-- WORK ORDER --
Across the records, how many lines contain "border"? Answer with the number alone.
------------------------------------------------------------
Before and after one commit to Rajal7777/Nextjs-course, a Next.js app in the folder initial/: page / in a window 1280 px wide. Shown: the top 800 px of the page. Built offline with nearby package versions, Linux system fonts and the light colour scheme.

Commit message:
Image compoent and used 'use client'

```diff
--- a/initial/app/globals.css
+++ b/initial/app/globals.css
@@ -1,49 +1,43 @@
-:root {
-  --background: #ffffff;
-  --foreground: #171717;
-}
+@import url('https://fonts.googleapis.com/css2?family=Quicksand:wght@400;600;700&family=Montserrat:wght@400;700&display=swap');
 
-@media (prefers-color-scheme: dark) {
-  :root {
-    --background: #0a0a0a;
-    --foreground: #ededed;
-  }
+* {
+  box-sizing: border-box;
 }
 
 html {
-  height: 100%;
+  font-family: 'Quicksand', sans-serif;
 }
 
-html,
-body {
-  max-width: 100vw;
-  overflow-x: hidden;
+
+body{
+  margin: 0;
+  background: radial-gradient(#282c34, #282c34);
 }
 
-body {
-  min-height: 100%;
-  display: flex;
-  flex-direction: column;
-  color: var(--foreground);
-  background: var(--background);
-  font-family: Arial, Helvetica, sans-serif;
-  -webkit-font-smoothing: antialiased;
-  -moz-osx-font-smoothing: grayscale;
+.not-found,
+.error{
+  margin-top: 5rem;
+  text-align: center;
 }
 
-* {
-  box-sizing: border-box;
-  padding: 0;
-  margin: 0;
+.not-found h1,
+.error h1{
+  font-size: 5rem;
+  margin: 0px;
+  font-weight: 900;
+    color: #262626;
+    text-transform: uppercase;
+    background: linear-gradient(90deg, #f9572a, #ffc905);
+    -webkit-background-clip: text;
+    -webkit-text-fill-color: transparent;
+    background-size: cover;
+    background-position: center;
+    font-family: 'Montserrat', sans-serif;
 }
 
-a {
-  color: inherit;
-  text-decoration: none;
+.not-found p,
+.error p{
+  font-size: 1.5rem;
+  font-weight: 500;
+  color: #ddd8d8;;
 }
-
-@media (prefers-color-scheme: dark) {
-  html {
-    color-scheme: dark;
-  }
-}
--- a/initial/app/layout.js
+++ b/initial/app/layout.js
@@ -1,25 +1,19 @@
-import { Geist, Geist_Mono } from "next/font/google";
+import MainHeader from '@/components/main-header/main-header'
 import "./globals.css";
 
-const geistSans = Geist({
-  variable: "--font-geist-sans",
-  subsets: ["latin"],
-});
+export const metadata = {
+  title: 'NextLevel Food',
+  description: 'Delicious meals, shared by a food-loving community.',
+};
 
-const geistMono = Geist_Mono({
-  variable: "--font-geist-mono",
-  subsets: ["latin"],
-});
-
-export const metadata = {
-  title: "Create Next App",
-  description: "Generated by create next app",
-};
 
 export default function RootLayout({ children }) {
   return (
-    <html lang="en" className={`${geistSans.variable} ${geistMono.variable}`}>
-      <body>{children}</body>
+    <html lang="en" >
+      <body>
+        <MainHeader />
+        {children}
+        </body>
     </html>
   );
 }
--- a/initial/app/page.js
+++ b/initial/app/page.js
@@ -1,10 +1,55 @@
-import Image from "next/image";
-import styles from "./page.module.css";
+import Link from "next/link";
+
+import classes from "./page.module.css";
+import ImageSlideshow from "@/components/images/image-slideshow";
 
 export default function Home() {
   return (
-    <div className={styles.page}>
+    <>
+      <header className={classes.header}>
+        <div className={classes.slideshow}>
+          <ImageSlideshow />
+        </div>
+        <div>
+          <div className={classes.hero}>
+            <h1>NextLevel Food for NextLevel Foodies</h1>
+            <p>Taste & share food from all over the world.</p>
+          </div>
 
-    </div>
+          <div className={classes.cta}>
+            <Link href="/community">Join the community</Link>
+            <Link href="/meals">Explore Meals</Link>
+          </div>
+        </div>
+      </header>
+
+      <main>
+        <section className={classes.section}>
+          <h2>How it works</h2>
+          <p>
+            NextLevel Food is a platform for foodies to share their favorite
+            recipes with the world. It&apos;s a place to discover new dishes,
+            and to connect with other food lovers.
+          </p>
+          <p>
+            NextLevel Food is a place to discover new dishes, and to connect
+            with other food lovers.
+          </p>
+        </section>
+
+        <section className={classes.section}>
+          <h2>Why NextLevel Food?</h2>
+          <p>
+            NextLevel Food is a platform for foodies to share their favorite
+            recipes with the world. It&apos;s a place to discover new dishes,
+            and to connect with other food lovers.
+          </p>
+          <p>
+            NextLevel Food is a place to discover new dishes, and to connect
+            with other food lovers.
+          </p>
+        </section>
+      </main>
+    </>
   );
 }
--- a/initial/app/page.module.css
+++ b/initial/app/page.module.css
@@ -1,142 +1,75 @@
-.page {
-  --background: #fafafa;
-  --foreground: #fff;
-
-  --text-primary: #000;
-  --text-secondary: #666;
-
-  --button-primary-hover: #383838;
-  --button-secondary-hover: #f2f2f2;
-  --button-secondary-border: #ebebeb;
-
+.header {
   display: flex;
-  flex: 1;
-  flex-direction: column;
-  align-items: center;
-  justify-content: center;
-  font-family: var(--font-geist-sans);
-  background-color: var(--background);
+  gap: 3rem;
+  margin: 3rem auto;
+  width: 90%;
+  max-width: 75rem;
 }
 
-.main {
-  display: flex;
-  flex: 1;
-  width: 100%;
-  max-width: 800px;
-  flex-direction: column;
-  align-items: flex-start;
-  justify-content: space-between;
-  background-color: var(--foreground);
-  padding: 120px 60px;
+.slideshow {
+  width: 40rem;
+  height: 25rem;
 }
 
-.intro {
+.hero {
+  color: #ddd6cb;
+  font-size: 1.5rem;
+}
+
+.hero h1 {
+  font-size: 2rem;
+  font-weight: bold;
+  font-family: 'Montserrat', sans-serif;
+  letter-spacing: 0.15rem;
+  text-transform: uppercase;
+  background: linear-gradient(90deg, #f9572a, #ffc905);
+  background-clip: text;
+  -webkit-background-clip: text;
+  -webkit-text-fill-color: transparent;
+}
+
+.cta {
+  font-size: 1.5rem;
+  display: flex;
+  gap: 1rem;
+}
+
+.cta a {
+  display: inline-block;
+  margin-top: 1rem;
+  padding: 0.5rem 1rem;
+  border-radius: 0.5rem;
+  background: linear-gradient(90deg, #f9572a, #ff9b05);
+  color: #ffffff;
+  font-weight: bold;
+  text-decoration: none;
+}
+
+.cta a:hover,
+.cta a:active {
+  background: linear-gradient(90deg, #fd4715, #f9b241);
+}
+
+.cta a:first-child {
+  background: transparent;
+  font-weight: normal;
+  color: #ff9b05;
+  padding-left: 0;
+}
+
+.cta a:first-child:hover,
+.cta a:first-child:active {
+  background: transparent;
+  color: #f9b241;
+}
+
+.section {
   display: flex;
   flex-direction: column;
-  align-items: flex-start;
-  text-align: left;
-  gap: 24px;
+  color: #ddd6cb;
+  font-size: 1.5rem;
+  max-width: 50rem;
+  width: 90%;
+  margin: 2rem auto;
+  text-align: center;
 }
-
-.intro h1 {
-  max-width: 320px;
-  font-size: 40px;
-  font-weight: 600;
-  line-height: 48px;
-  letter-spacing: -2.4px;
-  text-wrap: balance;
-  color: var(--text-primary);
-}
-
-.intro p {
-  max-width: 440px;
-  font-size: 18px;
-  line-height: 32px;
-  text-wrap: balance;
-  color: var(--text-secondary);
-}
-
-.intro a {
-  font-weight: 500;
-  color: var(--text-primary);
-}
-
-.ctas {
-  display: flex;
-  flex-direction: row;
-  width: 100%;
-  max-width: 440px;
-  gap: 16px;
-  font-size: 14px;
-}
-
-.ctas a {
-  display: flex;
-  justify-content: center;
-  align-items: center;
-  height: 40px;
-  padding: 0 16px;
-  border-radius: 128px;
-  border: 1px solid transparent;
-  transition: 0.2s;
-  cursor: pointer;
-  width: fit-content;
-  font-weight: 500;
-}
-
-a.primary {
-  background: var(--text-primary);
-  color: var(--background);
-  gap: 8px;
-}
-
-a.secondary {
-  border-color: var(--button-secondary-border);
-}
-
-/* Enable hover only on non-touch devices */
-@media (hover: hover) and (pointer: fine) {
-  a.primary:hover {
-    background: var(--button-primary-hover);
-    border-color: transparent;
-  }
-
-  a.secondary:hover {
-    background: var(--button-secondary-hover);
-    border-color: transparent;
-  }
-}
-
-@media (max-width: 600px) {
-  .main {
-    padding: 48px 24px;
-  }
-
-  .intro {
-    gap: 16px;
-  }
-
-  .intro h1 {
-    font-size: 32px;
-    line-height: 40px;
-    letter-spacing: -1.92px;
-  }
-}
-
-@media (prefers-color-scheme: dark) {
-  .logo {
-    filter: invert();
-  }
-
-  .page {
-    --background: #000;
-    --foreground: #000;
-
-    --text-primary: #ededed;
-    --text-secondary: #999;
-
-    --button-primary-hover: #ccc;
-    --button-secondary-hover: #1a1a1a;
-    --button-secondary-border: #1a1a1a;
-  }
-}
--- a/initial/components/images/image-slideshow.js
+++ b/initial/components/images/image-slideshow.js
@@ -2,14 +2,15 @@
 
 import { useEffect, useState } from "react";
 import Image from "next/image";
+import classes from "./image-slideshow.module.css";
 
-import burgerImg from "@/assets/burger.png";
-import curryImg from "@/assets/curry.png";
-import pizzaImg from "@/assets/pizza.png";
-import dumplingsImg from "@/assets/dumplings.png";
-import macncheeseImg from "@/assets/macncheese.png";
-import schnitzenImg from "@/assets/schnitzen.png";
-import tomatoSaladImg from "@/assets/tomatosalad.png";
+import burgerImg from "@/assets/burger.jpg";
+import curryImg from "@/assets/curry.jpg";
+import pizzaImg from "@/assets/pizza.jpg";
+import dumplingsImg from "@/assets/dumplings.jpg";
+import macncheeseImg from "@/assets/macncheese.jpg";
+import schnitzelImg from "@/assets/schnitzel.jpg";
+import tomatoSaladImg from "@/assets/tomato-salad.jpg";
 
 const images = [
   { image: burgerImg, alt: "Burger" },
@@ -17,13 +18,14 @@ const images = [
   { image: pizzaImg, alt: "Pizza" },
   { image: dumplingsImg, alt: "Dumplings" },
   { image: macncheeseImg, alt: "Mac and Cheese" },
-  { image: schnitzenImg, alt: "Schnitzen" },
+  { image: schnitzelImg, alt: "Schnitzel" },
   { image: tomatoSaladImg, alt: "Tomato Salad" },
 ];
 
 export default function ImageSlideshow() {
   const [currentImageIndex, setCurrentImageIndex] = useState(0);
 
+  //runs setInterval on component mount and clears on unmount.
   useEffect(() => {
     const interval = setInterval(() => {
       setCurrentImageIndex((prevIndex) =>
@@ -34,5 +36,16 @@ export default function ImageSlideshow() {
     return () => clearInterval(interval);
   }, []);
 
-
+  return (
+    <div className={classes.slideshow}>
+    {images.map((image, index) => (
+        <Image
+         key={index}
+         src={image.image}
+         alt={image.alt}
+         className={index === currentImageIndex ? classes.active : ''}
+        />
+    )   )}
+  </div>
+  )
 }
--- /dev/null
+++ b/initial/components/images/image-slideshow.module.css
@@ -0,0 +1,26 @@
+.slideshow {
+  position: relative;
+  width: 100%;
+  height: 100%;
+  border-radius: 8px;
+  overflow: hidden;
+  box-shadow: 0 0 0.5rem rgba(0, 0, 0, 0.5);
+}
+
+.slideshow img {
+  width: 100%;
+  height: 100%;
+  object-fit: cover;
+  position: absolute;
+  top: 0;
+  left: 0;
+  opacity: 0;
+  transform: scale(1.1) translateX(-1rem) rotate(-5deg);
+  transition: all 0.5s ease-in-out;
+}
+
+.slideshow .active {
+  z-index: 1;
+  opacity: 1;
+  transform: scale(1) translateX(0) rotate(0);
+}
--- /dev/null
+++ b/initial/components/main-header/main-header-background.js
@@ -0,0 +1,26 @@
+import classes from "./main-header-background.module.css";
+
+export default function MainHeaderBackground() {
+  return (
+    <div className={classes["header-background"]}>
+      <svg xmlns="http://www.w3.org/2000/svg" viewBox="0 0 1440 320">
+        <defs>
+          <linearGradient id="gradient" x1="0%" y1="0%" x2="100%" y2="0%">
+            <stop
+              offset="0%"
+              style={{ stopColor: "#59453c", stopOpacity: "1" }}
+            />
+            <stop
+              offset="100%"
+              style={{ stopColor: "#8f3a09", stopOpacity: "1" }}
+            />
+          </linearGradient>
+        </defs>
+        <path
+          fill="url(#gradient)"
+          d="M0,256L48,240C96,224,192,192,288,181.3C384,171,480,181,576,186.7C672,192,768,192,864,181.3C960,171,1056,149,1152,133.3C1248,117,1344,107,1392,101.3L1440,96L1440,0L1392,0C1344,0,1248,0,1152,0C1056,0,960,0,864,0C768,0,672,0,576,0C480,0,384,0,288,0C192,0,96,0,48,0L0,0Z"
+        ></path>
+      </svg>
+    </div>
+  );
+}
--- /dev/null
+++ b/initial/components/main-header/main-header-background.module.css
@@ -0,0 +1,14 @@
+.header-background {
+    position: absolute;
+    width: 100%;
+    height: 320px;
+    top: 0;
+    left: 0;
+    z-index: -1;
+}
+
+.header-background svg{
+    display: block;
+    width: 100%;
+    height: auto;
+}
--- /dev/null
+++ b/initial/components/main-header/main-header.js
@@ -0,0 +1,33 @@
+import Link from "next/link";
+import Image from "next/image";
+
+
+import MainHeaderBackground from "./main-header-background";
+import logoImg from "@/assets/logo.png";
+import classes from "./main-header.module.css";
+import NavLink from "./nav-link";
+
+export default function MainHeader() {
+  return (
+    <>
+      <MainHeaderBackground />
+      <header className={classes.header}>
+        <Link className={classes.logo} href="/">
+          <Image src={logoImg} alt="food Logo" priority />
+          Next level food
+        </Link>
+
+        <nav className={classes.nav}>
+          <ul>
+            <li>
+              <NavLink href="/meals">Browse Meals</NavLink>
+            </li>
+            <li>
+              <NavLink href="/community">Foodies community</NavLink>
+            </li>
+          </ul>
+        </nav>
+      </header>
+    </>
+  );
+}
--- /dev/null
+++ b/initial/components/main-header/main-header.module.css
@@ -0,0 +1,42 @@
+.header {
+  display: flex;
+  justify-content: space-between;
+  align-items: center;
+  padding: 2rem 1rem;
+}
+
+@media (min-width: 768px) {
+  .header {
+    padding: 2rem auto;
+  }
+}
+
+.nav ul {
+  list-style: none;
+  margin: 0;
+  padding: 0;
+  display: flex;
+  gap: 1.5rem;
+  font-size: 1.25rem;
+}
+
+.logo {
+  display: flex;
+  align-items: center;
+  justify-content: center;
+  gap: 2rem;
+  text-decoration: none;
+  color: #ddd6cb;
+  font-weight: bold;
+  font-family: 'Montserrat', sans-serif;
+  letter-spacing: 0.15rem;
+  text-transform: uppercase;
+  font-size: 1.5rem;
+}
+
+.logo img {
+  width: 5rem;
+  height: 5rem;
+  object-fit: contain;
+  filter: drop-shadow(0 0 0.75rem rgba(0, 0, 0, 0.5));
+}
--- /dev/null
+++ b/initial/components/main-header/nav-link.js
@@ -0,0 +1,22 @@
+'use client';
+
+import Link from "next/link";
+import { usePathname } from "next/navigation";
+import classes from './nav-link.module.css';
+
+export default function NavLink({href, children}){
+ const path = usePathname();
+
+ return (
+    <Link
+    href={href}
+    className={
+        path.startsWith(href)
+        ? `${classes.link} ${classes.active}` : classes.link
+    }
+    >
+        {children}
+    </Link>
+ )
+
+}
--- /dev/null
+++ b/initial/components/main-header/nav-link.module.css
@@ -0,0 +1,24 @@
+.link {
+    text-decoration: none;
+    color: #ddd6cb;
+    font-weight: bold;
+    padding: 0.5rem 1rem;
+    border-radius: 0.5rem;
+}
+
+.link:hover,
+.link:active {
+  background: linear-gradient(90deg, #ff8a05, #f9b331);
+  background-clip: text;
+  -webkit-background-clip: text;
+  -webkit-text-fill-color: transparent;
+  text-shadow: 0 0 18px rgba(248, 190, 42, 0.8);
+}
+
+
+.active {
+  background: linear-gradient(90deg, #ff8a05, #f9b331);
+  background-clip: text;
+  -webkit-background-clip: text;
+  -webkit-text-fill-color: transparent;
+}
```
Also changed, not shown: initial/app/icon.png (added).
------------------------------------------------------------
-- RESPONSE FOR THIS EXERCISE --
12